§ **DIRECTIONS**
Should the listing contain images, exclude them; give the rest again exactly.

PROVIDED DATA Block Start

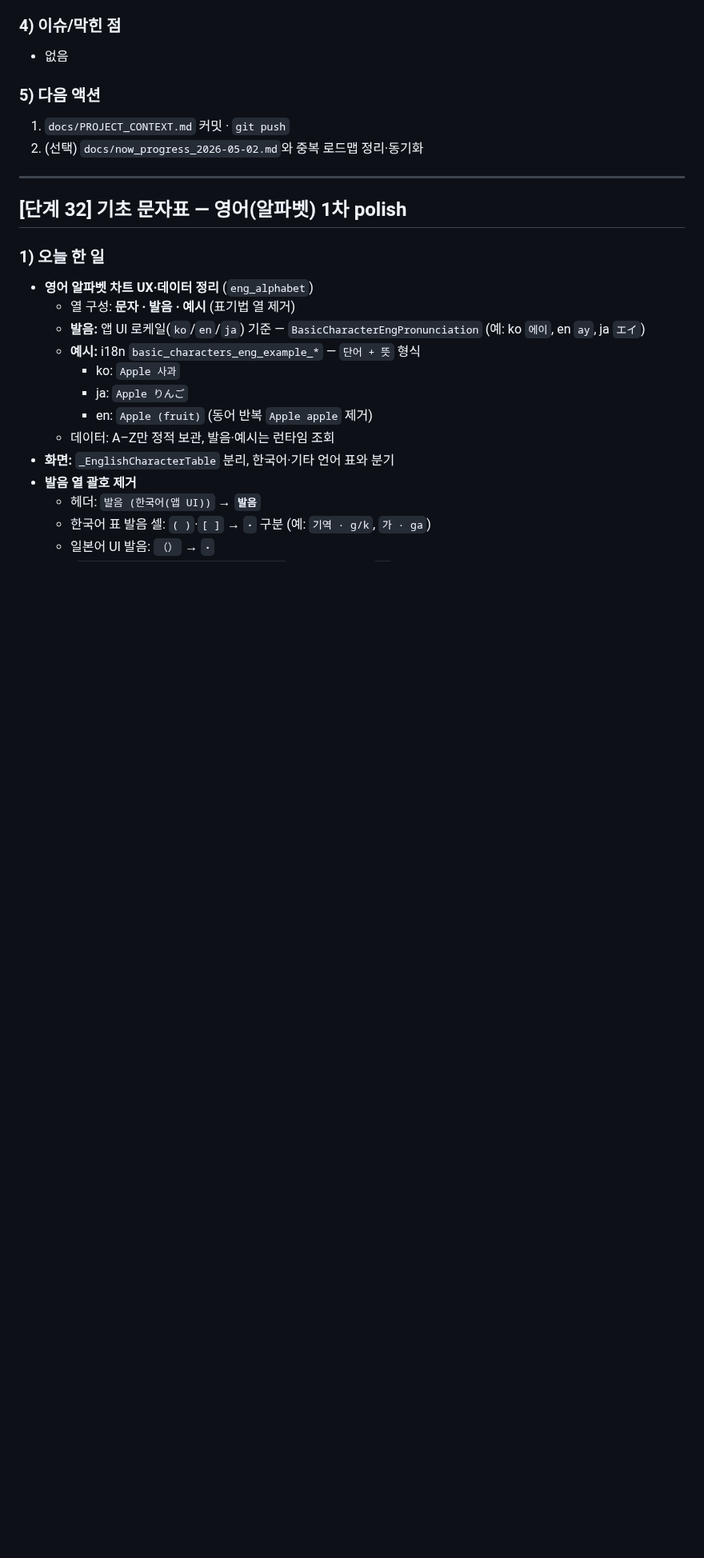
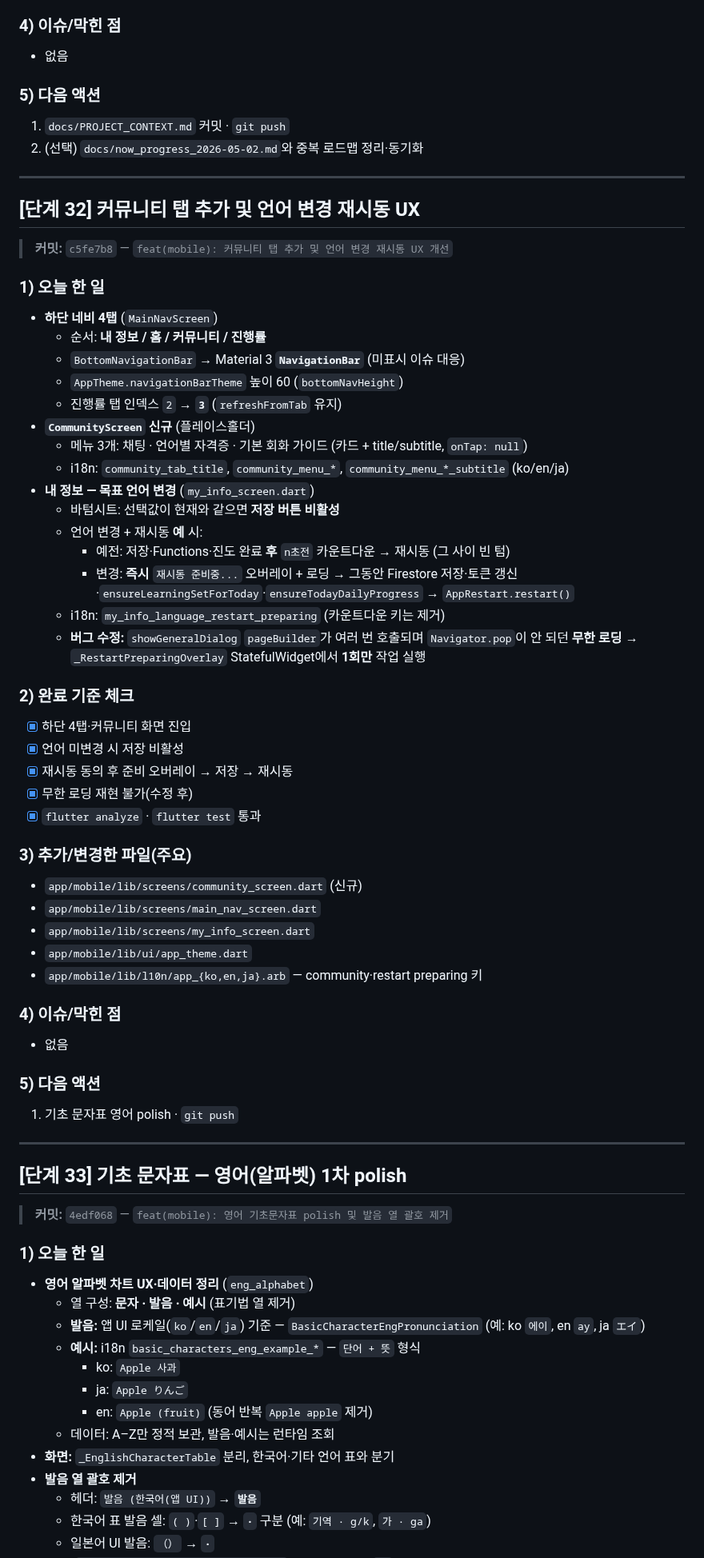
Before and after one commit to qjatjr48724/todays-language, a Markdown page: docs/NOTION_PROGRESS_TEMPLATE.md, the part around one of its changes. Shown at 80% size. Rendered like a GitHub page; blank space fills up the shorter version.

Commit message:
docs: 진행 기록 [단계 32] 커뮤니티·재시동 UX 반영, [단계 33] 영어 기초문자표
c5fe7b8 작업이 단계 32에 누락되어 있던 내용을 본문으로 보강하고 영어 polish는 단계 33으로 분리했다.

Co-authored-by: Cursor <cursoragent@cursor.com>

```diff
--- a/docs/NOTION_PROGRESS_TEMPLATE.md
+++ b/docs/NOTION_PROGRESS_TEMPLATE.md
@@ -1418,7 +1418,57 @@ unauthenticated: 로그인 상태 확인
 
 ---
 
-## [단계 32] 기초 문자표 — 영어(알파벳) 1차 polish
+## [단계 32] 커뮤니티 탭 추가 및 언어 변경 재시동 UX
+
+> **커밋:** `c5fe7b8` — `feat(mobile): 커뮤니티 탭 추가 및 언어 변경 재시동 UX 개선`
+
+### 1) 오늘 한 일
+
+- **하단 네비 4탭** (`MainNavScreen`)
+  - 순서: **내 정보 / 홈 / 커뮤니티 / 진행률**
+  - `BottomNavigationBar` → Material 3 **`NavigationBar`** (미표시 이슈 대응)
+  - `AppTheme.navigationBarTheme` 높이 60 (`bottomNavHeight`)
+  - 진행률 탭 인덱스 `2` → **`3`** (`refreshFromTab` 유지)
+- **`CommunityScreen` 신규** (플레이스홀더)
+  - 메뉴 3개: 채팅 · 언어별 자격증 · 기본 회화 가이드 (카드 + title/subtitle, `onTap: null`)
+  - i18n: `community_tab_title`, `community_menu_*`, `community_menu_*_subtitle` (ko/en/ja)
+- **내 정보 — 목표 언어 변경** (`my_info_screen.dart`)
+  - 바텀시트: 선택값이 현재와 같으면 **저장 버튼 비활성**
+  - 언어 변경 + 재시동 **예** 시:
+    - 예전: 저장·Functions·진도 완료 **후** `n초전` 카운트다운 → 재시동 (그 사이 빈 텀)
+    - 변경: **즉시** `재시동 준비중...` 오버레이 + 로딩 → 그동안 Firestore 저장·토큰 갱신·`ensureLearningSetForToday`·`ensureTodayDailyProgress` → `AppRestart.restart()`
+  - i18n: `my_info_language_restart_preparing` (카운트다운 키는 제거)
+  - **버그 수정:** `showGeneralDialog` `pageBuilder`가 여러 번 호출되며 `Navigator.pop`이 안 되던 **무한 로딩** → `_RestartPreparingOverlay` StatefulWidget에서 **1회만** 작업 실행
+
+### 2) 완료 기준 체크
+
+- [x] 하단 4탭·커뮤니티 화면 진입
+- [x] 언어 미변경 시 저장 비활성
+- [x] 재시동 동의 후 준비 오버레이 → 저장 → 재시동
+- [x] 무한 로딩 재현 불가(수정 후)
+- [x] `flutter analyze` · `flutter test` 통과
+
+### 3) 추가/변경한 파일(주요)
+
+- `app/mobile/lib/screens/community_screen.dart` (신규)
+- `app/mobile/lib/screens/main_nav_screen.dart`
+- `app/mobile/lib/screens/my_info_screen.dart`
+- `app/mobile/lib/ui/app_theme.dart`
+- `app/mobile/lib/l10n/app_{ko,en,ja}.arb` — community·restart preparing 키
+
+### 4) 이슈/막힌 점
+
+- 없음
+
+### 5) 다음 액션
+
+1. 기초 문자표 영어 polish · `git push`
+
+---
+
+## [단계 33] 기초 문자표 — 영어(알파벳) 1차 polish
+
+> **커밋:** `4edf068` — `feat(mobile): 영어 기초문자표 polish 및 발음 열 괄호 제거`
 
 ### 1) 오늘 한 일
 
```
Also changed, not shown: other parts of docs/NOTION_PROGRESS_TEMPLATE.md (+3 -7 lines).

PROVIDED DATA Block End

§ **WRITTEN REPLY**
Before and after one commit to qjatjr48724/todays-language, a Markdown page: docs/NOTION_PROGRESS_TEMPLATE.md, the part around one of its changes. Shown at 80% size. Rendered like a GitHub page; blank space fills up the shorter version.

Commit message:
docs: 진행 기록 [단계 32] 커뮤니티·재시동 UX 반영, [단계 33] 영어 기초문자표
c5fe7b8 작업이 단계 32에 누락되어 있던 내용을 본문으로 보강하고 영어 polish는 단계 33으로 분리했다.

Co-authored-by: Cursor <cursoragent@cursor.com>

```diff
--- a/docs/NOTION_PROGRESS_TEMPLATE.md
+++ b/docs/NOTION_PROGRESS_TEMPLATE.md
@@ -1418,7 +1418,57 @@ unauthenticated: 로그인 상태 확인
 
 ---
 
-## [단계 32] 기초 문자표 — 영어(알파벳) 1차 polish
+## [단계 32] 커뮤니티 탭 추가 및 언어 변경 재시동 UX
+
+> **커밋:** `c5fe7b8` — `feat(mobile): 커뮤니티 탭 추가 및 언어 변경 재시동 UX 개선`
+
+### 1) 오늘 한 일
+
+- **하단 네비 4탭** (`MainNavScreen`)
+  - 순서: **내 정보 / 홈 / 커뮤니티 / 진행률**
+  - `BottomNavigationBar` → Material 3 **`NavigationBar`** (미표시 이슈 대응)
+  - `AppTheme.navigationBarTheme` 높이 60 (`bottomNavHeight`)
+  - 진행률 탭 인덱스 `2` → **`3`** (`refreshFromTab` 유지)
+- **`CommunityScreen` 신규** (플레이스홀더)
+  - 메뉴 3개: 채팅 · 언어별 자격증 · 기본 회화 가이드 (카드 + title/subtitle, `onTap: null`)
+  - i18n: `community_tab_title`, `community_menu_*`, `community_menu_*_subtitle` (ko/en/ja)
+- **내 정보 — 목표 언어 변경** (`my_info_screen.dart`)
+  - 바텀시트: 선택값이 현재와 같으면 **저장 버튼 비활성**
+  - 언어 변경 + 재시동 **예** 시:
+    - 예전: 저장·Functions·진도 완료 **후** `n초전` 카운트다운 → 재시동 (그 사이 빈 텀)
+    - 변경: **즉시** `재시동 준비중...` 오버레이 + 로딩 → 그동안 Firestore 저장·토큰 갱신·`ensureLearningSetForToday`·`ensureTodayDailyProgress` → `AppRestart.restart()`
+  - i18n: `my_info_language_restart_preparing` (카운트다운 키는 제거)
+  - **버그 수정:** `showGeneralDialog` `pageBuilder`가 여러 번 호출되며 `Navigator.pop`이 안 되던 **무한 로딩** → `_RestartPreparingOverlay` StatefulWidget에서 **1회만** 작업 실행
+
+### 2) 완료 기준 체크
+
+- [x] 하단 4탭·커뮤니티 화면 진입
+- [x] 언어 미변경 시 저장 비활성
+- [x] 재시동 동의 후 준비 오버레이 → 저장 → 재시동
+- [x] 무한 로딩 재현 불가(수정 후)
+- [x] `flutter analyze` · `flutter test` 통과
+
+### 3) 추가/변경한 파일(주요)
+
+- `app/mobile/lib/screens/community_screen.dart` (신규)
+- `app/mobile/lib/screens/main_nav_screen.dart`
+- `app/mobile/lib/screens/my_info_screen.dart`
+- `app/mobile/lib/ui/app_theme.dart`
+- `app/mobile/lib/l10n/app_{ko,en,ja}.arb` — community·restart preparing 키
+
+### 4) 이슈/막힌 점
+
+- 없음
+
+### 5) 다음 액션
+
+1. 기초 문자표 영어 polish · `git push`
+
+---
+
+## [단계 33] 기초 문자표 — 영어(알파벳) 1차 polish
+
+> **커밋:** `4edf068` — `feat(mobile): 영어 기초문자표 polish 및 발음 열 괄호 제거`
 
 ### 1) 오늘 한 일
 
```
Also changed, not shown: other parts of docs/NOTION_PROGRESS_TEMPLATE.md (+3 -7 lines).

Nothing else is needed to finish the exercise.